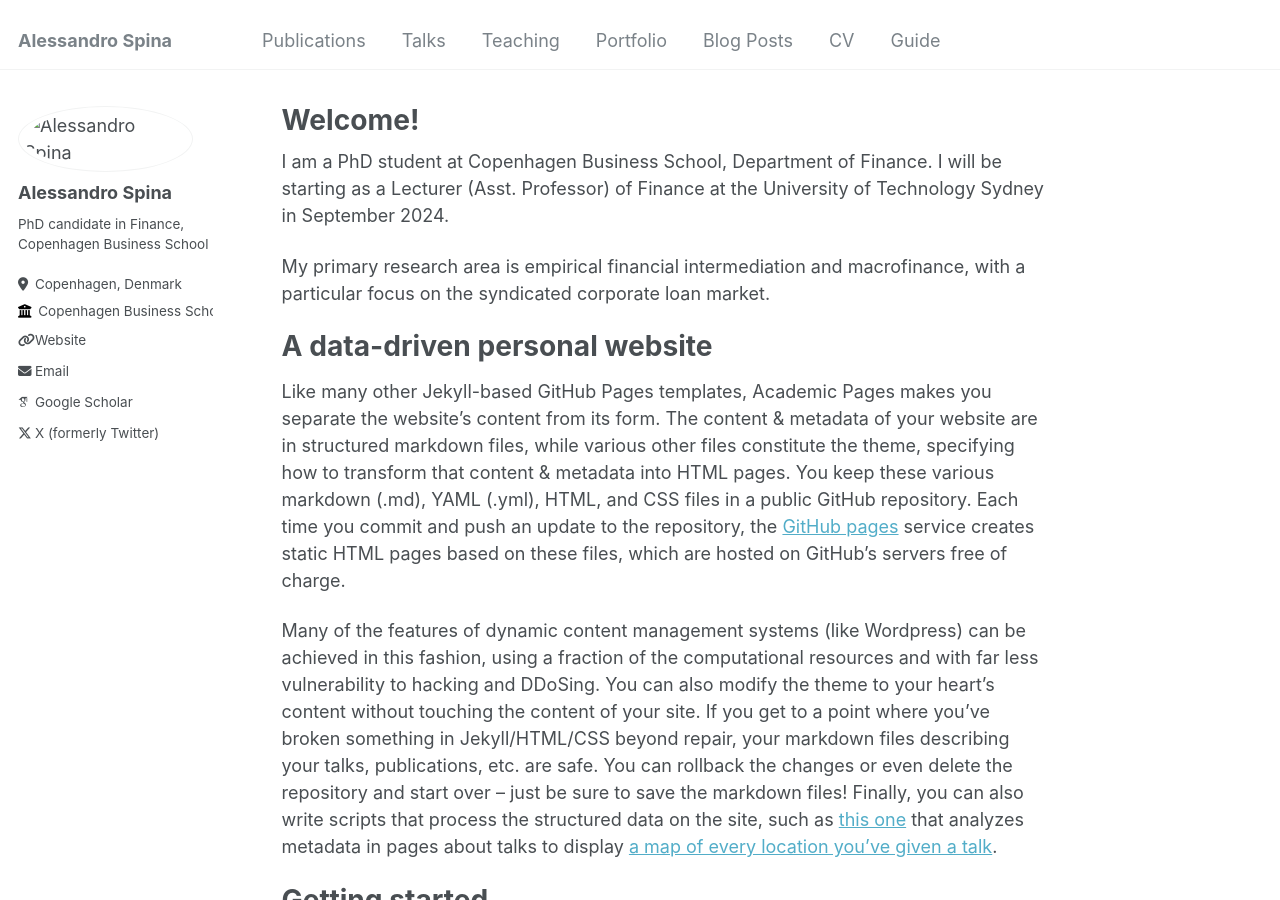
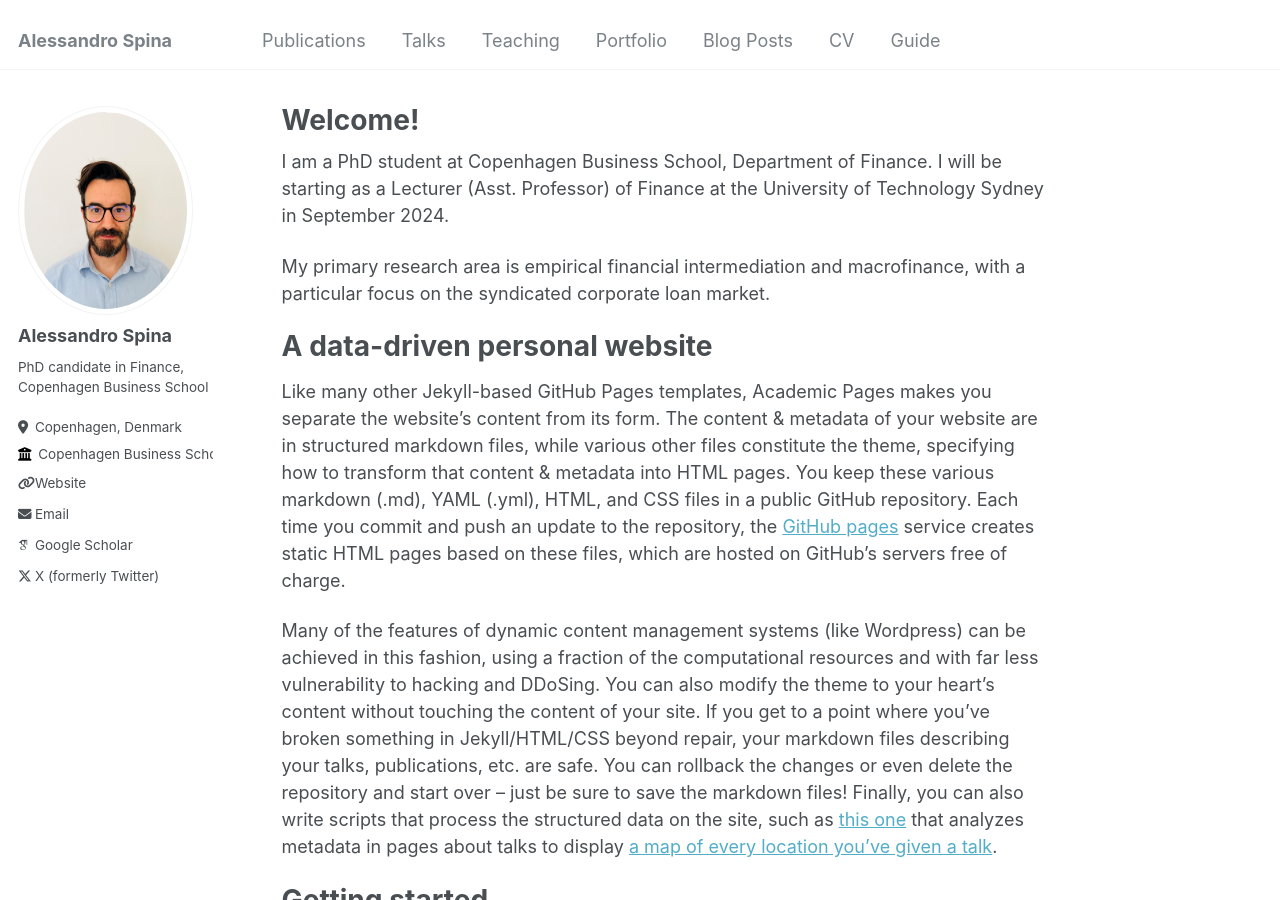
Before and after one commit to aspi6246/aspi6246.github.io, a Jekyll site: the page built from _pages/about.md, in a window 1280 px wide and 900 px high. Built offline with Jekyll 4.4.1, drawn with Linux system fonts in a browser that asks for light colours; some web fonts are replaced.

Commit message:
Update _config.yml

```diff
--- a/_config.yml
+++ b/_config.yml
@@ -21,7 +21,7 @@ repository               : "academicpages/academicpages.github.io"
 #               Additional customization can be done by editing /_includes/author-profile.html
 author:
   # Biographic information
-  avatar           : "images/profile_1.png"
+  avatar           : "profile_1.png"
   name             : "Alessandro Spina"
   pronouns         : # example: "she/her"
   bio              : "PhD candidate in Finance,
```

TASK PROMPT: Without carrying over any picture, write out the entries above once more, exactly.

SOLUTION BELOW:
Before and after one commit to aspi6246/aspi6246.github.io, a Jekyll site: the page built from _pages/about.md, in a window 1280 px wide and 900 px high. Built offline with Jekyll 4.4.1, drawn with Linux system fonts in a browser that asks for light colours; some web fonts are replaced.

Commit message:
Update _config.yml

```diff
--- a/_config.yml
+++ b/_config.yml
@@ -21,7 +21,7 @@ repository               : "academicpages/academicpages.github.io"
 #               Additional customization can be done by editing /_includes/author-profile.html
 author:
   # Biographic information
-  avatar           : "images/profile_1.png"
+  avatar           : "profile_1.png"
   name             : "Alessandro Spina"
   pronouns         : # example: "she/her"
   bio              : "PhD candidate in Finance,
```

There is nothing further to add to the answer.